Unfortunately, that isn’t always the case. Many truckers work long, grueling shifts at irregular hours, which can cause increased fatigue and impaired driving performance. What’s more, carriers routinely operate on extremely tight schedules that leave little time for unexpected delays. Drivers who fail to make deliveries on time may face professional consequences. This pressure to adhere to unrealistic schedules often fosters a culture of recklessness, leading truckers to drive at higher speeds and take unnecessary risks to avoid being late.

To make matters worse, recent trends have resulted in carriers increasingly sending drivers out into the field without adequate training and preparation. During the COVID-19 pandemic, the combination of plummeting diesel prices and skyrocketing demand for goods produced an unexpected boom in the trucking industry. With a proliferation of new jobs to fill, many carriers opted to bring in new hires rather than experienced truckers who could command higher salaries. Between 2020 and 2023, thousands of people began signing up and climbing into the cab for the first time.

While all truckers are required to have a Commercial Driver License (CDL), this is no guarantee that they can do the job safely. Trucking companies also need to provide hands-on training and instruction, conduct background checks, perform periodic drug testing and ensure their drivers are physically and mentally fit to operate a commercial vehicle. However, these safety measures are frequently among the first things that carriers target when cutting costs. As a result, the quality of training that drivers receive can vary greatly from company to company.

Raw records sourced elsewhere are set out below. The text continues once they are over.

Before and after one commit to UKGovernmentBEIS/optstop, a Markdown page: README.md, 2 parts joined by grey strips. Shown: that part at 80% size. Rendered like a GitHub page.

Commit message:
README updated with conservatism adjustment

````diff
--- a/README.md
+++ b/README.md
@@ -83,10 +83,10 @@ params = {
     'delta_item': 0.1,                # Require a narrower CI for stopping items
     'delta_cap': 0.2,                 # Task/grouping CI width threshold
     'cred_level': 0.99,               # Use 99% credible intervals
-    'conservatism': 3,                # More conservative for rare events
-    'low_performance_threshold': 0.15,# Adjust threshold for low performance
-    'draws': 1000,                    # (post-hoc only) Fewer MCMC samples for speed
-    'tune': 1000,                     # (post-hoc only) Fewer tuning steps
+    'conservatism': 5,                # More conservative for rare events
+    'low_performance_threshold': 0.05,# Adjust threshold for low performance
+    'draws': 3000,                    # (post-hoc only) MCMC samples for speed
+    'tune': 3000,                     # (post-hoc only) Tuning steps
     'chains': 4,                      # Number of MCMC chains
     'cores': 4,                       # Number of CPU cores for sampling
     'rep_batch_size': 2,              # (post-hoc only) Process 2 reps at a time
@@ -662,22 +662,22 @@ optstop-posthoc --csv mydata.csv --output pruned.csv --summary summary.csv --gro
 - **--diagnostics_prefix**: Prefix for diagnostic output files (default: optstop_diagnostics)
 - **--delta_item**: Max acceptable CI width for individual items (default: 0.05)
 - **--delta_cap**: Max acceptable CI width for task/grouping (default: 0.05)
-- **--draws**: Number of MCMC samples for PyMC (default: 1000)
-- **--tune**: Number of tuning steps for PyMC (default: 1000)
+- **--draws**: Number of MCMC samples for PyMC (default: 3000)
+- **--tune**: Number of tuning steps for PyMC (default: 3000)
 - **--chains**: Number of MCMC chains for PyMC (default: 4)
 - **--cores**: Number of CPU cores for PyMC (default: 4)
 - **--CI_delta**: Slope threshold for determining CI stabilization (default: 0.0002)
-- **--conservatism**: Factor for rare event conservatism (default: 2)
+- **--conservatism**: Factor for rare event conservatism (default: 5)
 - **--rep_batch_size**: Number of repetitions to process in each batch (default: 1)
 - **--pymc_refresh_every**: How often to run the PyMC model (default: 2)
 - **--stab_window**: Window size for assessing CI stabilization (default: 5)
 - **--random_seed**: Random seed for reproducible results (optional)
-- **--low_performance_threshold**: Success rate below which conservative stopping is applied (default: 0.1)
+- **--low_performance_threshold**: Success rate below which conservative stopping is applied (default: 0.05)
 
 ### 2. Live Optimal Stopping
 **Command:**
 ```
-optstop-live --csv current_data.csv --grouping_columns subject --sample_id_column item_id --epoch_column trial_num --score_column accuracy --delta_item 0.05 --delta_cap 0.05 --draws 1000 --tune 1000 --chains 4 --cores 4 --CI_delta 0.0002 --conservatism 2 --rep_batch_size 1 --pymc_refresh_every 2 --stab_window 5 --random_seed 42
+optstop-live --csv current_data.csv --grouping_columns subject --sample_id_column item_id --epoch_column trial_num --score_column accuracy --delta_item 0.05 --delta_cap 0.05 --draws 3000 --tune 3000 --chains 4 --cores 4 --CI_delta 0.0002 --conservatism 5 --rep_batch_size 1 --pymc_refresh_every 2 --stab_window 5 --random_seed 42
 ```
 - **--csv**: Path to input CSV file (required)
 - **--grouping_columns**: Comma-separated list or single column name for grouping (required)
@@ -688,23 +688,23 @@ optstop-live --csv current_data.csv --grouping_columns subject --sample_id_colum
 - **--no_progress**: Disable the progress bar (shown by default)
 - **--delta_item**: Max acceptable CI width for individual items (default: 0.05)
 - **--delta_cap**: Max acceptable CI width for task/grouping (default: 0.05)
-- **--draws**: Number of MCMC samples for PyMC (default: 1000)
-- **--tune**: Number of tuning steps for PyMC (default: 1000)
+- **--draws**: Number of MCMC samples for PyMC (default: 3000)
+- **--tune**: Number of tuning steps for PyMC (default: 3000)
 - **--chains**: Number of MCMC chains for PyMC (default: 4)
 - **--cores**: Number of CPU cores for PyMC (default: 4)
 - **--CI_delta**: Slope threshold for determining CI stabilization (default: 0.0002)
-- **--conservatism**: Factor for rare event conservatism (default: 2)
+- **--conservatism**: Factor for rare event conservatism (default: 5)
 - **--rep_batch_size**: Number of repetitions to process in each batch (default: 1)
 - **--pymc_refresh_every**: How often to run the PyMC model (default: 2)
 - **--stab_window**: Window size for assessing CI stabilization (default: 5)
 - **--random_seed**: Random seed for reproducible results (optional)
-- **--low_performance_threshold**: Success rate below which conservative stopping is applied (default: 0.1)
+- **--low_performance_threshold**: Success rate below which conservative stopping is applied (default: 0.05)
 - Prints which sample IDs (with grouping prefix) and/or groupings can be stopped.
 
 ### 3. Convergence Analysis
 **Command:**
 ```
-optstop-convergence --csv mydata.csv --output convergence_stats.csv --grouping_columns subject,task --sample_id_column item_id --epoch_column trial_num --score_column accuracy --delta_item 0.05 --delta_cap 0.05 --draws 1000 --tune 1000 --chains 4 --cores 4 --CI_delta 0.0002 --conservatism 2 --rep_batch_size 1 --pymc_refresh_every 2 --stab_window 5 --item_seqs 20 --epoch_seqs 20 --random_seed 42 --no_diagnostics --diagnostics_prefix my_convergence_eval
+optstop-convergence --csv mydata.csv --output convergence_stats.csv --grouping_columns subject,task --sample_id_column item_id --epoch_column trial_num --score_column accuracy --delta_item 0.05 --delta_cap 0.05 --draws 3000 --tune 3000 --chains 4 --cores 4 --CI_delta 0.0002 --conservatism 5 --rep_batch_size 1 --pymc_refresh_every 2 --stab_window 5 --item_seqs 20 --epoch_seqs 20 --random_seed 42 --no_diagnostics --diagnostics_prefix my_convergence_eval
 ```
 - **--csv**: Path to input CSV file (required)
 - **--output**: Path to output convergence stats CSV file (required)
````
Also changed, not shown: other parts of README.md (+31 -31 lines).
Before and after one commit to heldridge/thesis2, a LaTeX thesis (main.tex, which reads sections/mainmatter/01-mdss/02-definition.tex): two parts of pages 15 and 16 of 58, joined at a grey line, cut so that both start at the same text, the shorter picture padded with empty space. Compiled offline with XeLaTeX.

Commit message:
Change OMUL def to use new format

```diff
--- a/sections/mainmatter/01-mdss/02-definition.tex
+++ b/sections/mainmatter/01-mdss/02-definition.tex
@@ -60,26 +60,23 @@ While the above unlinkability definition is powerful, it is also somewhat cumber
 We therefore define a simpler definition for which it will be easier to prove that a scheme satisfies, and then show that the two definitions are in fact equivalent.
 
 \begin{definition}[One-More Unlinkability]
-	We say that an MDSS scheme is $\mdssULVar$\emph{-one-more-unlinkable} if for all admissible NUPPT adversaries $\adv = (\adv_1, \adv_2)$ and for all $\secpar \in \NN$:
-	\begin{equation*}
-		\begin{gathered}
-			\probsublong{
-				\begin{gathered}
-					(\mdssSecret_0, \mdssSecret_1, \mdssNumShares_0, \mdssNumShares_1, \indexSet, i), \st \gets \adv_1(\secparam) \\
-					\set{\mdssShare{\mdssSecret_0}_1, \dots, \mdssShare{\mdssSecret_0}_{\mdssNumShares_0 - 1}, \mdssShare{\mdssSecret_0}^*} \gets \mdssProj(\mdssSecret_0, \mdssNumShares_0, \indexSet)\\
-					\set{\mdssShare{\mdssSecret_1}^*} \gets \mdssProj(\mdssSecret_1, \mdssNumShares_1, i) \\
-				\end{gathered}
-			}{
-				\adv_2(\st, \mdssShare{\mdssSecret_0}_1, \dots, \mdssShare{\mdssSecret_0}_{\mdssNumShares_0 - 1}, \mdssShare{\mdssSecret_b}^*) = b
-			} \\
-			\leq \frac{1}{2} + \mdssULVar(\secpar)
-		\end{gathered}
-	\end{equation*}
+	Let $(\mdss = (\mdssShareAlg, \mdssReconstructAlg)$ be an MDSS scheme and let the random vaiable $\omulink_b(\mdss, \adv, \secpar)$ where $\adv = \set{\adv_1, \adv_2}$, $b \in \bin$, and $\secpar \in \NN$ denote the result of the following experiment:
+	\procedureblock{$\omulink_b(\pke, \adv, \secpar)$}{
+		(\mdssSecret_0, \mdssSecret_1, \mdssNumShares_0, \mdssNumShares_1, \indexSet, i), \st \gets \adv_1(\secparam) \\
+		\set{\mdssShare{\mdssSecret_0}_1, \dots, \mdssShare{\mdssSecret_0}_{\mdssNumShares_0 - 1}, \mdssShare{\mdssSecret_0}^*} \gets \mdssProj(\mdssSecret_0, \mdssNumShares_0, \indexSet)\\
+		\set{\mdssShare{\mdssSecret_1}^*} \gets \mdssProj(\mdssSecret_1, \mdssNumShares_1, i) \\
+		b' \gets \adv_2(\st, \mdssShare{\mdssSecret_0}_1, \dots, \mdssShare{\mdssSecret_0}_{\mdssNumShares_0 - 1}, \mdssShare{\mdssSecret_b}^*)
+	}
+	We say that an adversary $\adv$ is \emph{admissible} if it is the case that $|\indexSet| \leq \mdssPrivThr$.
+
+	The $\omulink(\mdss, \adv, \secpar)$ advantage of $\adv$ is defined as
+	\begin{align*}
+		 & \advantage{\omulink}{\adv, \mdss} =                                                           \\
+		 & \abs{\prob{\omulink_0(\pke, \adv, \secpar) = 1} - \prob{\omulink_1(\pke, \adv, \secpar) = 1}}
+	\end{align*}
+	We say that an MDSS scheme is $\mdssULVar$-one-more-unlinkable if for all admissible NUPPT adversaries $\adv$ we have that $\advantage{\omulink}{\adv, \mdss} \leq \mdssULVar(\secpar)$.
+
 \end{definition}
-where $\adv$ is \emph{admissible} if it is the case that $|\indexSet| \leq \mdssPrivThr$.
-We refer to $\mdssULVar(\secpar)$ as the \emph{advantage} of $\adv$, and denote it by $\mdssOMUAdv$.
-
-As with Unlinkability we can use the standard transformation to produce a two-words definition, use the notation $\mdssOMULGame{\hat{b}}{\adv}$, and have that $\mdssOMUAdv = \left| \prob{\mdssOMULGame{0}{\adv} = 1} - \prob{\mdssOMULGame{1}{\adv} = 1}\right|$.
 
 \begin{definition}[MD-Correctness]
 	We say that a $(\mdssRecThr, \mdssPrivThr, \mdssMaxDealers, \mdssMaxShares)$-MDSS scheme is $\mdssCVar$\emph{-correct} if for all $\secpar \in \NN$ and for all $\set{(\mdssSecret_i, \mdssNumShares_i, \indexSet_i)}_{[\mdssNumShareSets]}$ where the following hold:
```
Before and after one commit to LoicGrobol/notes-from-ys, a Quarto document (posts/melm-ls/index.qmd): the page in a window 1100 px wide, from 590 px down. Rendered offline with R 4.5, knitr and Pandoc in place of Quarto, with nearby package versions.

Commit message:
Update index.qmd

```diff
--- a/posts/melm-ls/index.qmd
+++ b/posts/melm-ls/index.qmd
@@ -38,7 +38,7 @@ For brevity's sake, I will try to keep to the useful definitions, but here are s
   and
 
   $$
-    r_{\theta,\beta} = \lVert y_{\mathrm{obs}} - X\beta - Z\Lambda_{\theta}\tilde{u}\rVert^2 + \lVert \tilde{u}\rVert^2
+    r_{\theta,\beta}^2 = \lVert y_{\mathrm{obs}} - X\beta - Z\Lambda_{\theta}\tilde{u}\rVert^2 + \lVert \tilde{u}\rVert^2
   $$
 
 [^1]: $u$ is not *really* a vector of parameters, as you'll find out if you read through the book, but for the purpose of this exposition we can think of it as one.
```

When all of these forces combine, the results can be tragic. In one of the most high-profile 18 wheeler accidents in recent years, an inexperienced driver in Colorado overused his brakes to the point of failure while attempting to navigate a notoriously treacherous mountain pass. Unable to stop his fully loaded semi, he careened into heavy traffic at nearly 85 mph. The fiery crash damaged or destroyed 28 vehicles and ultimately claimed the lives of four people.

What to Do If You’re in a Truck Accident

Sadly, the fatal 2019 accident in Colorado is also instructive for another reason. Like most carriers, the trucking company carried only the minimum required liability insurance of $750,000. In the wake of such a catastrophic event, this paltry sum disappeared quickly. So, too, did the business responsible for the crash. By the time many of the victims began hiring accident attorneys, there was no money left to cover their damages.

Consequently, it’s essential to act quickly if you or a loved one has been injured in a commercial truck crash. Whenever possible, it’s helpful to begin by taking photos and documenting the accident at the scene. In addition, be sure to request a police report from the responding officers and make a note of any key details, including the type of truck and the company at fault.

Most importantly, don’t delay in contacting a delivery truck accident attorney. Beyond simply representing you in court, qualified accident lawyers can provide an array of valuable services. These include investigating the details of your crash, performing legal research, communicating with third parties and guiding you through the entire claims process. A skilled attorney can work with you to build the strongest possible claim, maximizing your likelihood of receiving fair compensation.

If you’ve had an accident in which a commercial truck was at fault, you don’t have to carry the burden alone. Tractor-trailer and delivery truck accident lawyers can help you pursue justice and get the compensation you need to recover and regain peace of mind.